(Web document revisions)
--------------------

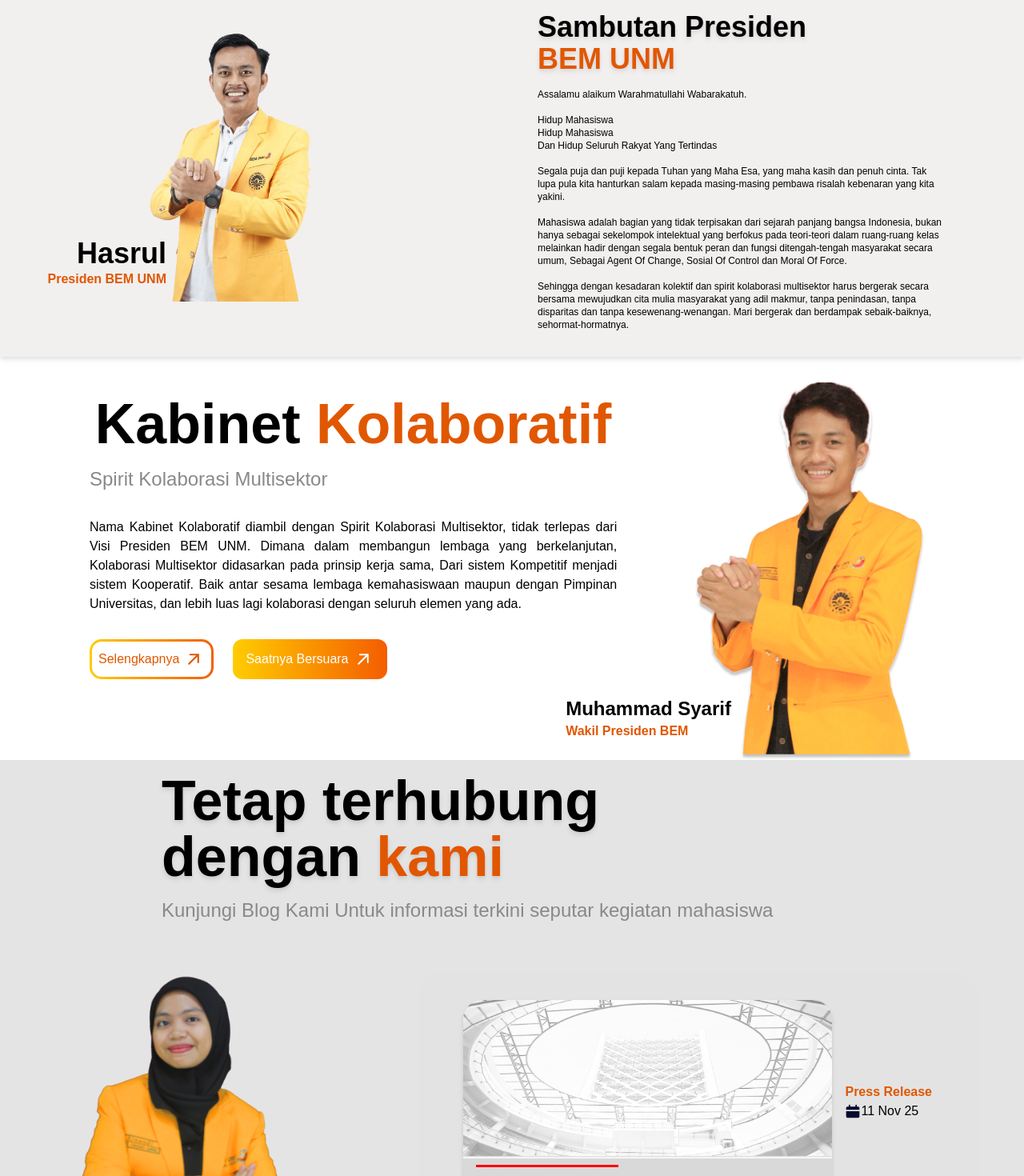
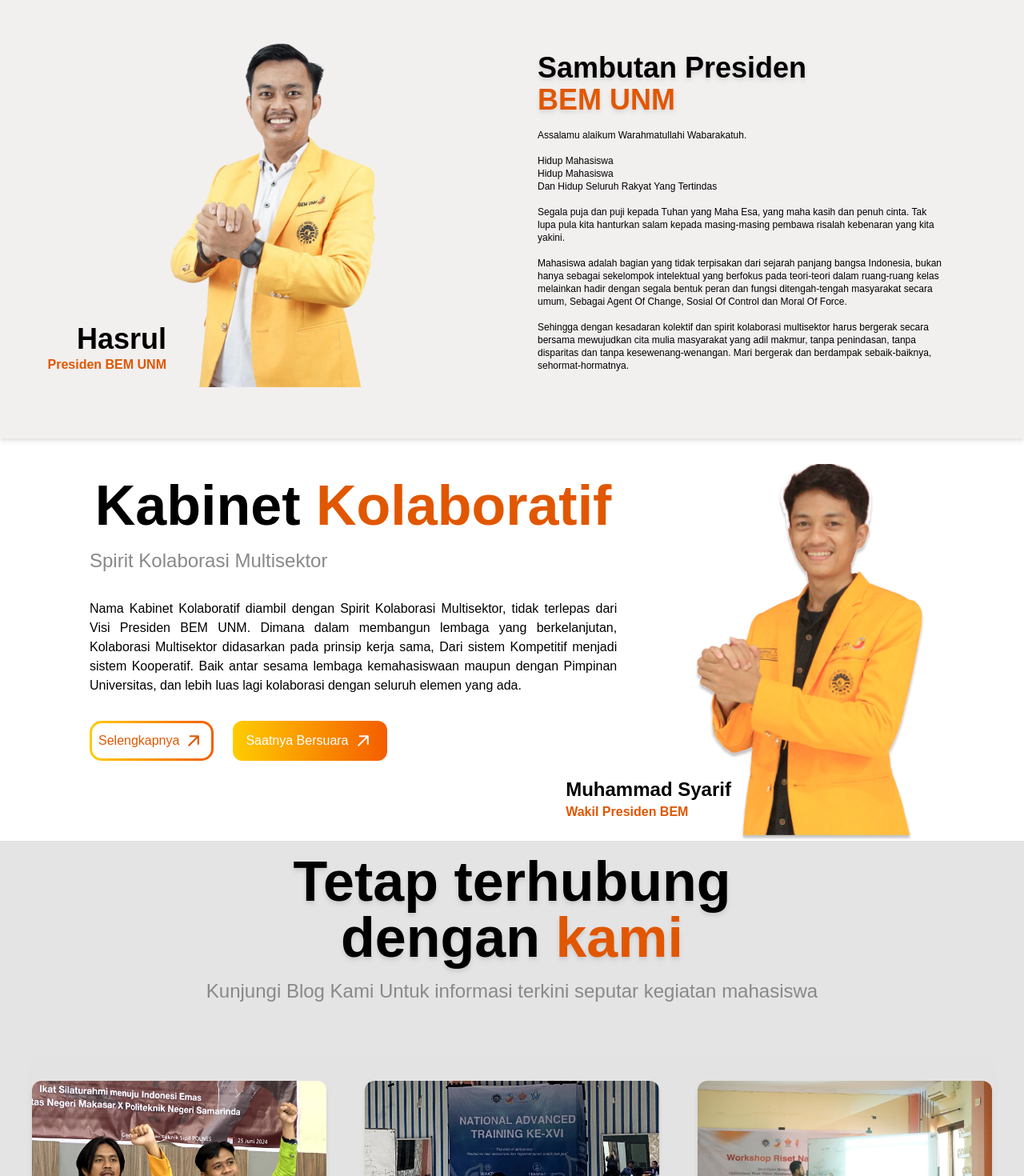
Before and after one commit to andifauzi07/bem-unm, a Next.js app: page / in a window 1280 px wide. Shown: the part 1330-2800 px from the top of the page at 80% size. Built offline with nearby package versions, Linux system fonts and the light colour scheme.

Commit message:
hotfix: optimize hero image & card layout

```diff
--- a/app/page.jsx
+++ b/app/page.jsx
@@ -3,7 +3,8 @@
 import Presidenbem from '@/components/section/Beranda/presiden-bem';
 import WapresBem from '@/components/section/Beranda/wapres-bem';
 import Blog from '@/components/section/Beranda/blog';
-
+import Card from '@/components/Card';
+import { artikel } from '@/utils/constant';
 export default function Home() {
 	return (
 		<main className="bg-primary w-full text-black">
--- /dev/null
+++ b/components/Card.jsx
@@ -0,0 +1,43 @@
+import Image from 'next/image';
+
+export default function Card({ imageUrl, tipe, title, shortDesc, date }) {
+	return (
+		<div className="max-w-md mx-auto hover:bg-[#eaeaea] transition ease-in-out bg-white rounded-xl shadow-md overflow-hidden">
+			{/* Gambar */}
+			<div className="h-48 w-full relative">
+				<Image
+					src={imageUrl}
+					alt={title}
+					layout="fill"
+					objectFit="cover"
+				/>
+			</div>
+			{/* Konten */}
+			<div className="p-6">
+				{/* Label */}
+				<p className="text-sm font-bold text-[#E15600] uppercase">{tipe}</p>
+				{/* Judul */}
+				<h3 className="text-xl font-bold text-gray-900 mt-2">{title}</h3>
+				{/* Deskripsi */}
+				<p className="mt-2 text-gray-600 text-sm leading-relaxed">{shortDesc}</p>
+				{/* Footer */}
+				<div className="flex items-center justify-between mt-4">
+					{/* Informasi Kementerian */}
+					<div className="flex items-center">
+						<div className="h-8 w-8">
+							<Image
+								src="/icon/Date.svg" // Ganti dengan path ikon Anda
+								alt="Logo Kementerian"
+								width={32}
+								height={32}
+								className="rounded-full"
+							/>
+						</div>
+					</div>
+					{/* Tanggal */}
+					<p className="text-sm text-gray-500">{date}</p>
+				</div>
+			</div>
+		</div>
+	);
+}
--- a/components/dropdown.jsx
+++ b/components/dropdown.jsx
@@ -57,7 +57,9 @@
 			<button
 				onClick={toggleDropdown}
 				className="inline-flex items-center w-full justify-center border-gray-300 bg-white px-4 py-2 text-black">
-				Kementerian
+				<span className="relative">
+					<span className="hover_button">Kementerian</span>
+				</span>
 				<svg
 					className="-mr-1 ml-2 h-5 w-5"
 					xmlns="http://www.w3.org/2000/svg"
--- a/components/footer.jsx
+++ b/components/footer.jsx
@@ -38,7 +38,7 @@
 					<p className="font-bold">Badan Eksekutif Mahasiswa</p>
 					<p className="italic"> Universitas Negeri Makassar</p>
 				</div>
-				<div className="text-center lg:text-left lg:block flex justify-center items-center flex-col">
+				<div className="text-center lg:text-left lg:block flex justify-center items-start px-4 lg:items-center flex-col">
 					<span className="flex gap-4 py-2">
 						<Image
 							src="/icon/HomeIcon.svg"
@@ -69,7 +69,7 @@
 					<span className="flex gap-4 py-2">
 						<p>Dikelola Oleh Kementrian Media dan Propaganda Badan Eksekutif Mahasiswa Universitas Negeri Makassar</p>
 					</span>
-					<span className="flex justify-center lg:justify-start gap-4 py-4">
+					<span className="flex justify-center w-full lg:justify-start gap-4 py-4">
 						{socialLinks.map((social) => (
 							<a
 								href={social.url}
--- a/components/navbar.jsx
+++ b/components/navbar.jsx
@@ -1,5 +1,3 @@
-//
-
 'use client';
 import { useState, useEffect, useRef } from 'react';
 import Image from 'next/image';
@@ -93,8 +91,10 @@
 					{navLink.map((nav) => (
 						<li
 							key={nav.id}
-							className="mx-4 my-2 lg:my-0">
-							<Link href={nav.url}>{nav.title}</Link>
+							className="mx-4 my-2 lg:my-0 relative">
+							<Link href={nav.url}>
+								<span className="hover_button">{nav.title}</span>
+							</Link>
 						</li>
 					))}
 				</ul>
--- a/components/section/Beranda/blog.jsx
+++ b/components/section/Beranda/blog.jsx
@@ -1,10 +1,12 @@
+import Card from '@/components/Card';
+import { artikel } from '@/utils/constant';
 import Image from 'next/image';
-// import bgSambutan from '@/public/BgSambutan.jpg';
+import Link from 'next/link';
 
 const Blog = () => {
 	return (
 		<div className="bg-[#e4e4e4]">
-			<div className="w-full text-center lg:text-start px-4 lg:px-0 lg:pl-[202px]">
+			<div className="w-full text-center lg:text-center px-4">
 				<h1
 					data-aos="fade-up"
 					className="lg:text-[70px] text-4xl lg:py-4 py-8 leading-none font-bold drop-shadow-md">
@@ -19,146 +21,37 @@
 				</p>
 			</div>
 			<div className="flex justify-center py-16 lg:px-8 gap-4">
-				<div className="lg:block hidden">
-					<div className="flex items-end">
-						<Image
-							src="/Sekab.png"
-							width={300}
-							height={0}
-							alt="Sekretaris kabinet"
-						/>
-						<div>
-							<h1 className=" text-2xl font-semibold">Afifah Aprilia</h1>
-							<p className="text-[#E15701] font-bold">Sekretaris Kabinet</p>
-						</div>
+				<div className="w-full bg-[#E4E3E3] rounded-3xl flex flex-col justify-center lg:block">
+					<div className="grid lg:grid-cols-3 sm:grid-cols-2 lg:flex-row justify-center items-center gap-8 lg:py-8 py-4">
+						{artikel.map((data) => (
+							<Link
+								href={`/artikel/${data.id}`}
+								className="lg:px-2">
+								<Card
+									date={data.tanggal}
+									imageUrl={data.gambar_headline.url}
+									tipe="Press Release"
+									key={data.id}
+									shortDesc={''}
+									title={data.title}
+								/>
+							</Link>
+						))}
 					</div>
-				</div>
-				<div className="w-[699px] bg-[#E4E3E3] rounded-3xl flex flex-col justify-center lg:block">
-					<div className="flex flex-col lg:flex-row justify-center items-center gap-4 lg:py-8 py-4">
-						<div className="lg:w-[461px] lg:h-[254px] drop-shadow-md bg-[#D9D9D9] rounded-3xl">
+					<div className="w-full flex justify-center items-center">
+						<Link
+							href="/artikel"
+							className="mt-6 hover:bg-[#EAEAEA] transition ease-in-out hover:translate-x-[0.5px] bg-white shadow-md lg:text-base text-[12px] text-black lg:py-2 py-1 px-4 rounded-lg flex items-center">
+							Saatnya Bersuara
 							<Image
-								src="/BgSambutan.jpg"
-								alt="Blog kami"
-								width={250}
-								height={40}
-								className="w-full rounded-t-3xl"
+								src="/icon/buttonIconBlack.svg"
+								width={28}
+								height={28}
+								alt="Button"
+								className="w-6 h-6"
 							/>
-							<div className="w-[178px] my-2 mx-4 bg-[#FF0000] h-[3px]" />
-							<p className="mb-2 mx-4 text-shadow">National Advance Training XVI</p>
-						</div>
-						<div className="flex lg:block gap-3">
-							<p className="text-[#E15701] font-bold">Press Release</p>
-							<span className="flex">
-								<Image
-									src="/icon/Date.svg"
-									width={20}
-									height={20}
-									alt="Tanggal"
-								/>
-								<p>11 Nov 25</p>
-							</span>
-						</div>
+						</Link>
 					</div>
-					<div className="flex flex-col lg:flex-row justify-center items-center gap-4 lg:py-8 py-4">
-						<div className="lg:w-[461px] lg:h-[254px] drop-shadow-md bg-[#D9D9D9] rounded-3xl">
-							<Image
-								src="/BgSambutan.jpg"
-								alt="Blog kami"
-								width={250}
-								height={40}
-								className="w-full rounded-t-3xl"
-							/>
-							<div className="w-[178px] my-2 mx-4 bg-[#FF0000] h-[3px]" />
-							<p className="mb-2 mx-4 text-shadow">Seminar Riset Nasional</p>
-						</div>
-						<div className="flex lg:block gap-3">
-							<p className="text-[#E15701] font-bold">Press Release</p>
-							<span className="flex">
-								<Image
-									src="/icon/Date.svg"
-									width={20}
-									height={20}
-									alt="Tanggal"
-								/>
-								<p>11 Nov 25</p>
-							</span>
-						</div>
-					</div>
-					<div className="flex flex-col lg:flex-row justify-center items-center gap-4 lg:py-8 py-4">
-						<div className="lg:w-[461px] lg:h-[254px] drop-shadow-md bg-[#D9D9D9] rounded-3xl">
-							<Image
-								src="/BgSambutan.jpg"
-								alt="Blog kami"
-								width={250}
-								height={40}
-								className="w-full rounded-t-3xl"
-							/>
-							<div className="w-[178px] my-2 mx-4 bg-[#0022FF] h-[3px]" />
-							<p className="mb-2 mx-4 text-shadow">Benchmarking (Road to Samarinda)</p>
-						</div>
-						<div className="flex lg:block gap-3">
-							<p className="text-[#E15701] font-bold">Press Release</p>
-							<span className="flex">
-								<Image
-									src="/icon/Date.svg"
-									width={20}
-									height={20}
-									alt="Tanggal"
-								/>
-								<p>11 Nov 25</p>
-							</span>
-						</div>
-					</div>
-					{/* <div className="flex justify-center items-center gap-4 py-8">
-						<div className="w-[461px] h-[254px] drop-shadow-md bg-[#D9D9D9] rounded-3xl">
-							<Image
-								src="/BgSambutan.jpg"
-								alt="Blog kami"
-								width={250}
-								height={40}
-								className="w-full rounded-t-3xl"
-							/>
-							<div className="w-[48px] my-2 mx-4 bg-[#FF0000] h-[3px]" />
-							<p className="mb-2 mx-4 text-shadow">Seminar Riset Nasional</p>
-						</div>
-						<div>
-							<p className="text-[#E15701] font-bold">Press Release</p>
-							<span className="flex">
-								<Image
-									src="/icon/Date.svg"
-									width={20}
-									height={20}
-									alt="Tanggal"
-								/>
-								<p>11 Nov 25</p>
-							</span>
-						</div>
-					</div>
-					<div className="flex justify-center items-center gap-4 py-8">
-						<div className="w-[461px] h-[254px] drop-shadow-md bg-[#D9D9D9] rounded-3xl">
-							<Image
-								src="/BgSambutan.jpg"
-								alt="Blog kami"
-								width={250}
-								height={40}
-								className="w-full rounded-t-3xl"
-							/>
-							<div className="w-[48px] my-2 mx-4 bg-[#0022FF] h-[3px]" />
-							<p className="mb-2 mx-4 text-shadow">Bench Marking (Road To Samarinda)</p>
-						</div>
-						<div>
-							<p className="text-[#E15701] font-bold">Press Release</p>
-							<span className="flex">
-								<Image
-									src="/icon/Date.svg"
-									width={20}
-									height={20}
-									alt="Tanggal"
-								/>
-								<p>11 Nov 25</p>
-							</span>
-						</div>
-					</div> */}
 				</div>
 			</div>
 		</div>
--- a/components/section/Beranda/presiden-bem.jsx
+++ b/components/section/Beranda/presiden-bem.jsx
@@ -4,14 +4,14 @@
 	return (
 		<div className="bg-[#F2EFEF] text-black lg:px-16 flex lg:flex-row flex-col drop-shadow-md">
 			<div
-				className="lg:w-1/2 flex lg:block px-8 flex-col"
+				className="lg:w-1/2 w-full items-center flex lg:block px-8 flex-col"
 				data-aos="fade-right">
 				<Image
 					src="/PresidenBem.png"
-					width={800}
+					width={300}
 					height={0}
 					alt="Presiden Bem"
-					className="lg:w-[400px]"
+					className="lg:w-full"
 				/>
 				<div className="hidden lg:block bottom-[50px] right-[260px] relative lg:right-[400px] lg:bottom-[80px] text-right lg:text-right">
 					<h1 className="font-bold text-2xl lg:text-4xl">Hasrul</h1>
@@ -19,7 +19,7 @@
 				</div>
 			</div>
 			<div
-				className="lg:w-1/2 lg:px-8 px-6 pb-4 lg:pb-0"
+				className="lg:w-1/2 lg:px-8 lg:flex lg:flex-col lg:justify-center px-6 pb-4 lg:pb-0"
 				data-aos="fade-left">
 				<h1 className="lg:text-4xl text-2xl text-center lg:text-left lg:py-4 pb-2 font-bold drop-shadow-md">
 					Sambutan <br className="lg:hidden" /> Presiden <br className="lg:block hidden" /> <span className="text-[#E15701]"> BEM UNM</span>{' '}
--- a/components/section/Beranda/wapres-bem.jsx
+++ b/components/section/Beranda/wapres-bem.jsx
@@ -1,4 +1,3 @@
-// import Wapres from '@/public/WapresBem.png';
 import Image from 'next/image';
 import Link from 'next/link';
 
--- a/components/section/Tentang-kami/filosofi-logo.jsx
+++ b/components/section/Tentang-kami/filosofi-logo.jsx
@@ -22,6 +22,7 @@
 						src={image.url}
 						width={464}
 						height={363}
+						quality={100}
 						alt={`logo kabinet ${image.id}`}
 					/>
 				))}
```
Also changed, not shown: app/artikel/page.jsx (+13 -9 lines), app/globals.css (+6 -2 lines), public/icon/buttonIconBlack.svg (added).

--------------------

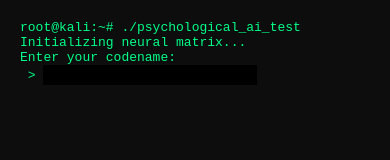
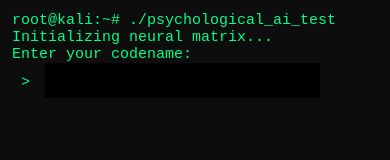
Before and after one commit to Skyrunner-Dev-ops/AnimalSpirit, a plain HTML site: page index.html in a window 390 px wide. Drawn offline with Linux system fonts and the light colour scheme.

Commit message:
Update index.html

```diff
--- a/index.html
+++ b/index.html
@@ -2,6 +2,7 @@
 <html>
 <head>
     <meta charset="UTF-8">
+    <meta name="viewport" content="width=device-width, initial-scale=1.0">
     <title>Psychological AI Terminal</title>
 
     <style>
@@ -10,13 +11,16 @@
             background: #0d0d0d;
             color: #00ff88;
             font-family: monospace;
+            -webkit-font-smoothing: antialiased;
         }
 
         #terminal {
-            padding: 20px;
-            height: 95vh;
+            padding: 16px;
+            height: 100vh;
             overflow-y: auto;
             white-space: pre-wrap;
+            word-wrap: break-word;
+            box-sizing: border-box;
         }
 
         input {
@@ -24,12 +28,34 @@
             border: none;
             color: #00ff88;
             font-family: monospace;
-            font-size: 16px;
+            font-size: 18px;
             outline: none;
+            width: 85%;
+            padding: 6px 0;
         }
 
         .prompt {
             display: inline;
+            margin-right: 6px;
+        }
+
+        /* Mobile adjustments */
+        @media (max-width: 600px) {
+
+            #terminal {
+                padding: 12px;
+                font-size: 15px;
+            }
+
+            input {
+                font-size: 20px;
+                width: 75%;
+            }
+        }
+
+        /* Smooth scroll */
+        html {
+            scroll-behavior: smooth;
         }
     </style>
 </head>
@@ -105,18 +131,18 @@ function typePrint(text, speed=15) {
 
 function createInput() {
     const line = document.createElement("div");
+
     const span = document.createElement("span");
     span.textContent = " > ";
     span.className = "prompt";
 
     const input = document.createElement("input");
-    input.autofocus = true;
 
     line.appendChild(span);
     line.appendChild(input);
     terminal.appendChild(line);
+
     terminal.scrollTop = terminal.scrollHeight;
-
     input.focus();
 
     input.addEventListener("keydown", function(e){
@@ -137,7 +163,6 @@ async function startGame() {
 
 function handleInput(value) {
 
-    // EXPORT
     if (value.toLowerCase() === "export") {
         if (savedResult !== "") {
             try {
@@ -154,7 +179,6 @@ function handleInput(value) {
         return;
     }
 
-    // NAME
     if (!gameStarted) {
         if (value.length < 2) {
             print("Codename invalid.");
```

--------------------

• _Exercise_:
For the entries shown above, tally every line containing the word "relative". Report the tally and nothing else.

• _Task response_:
4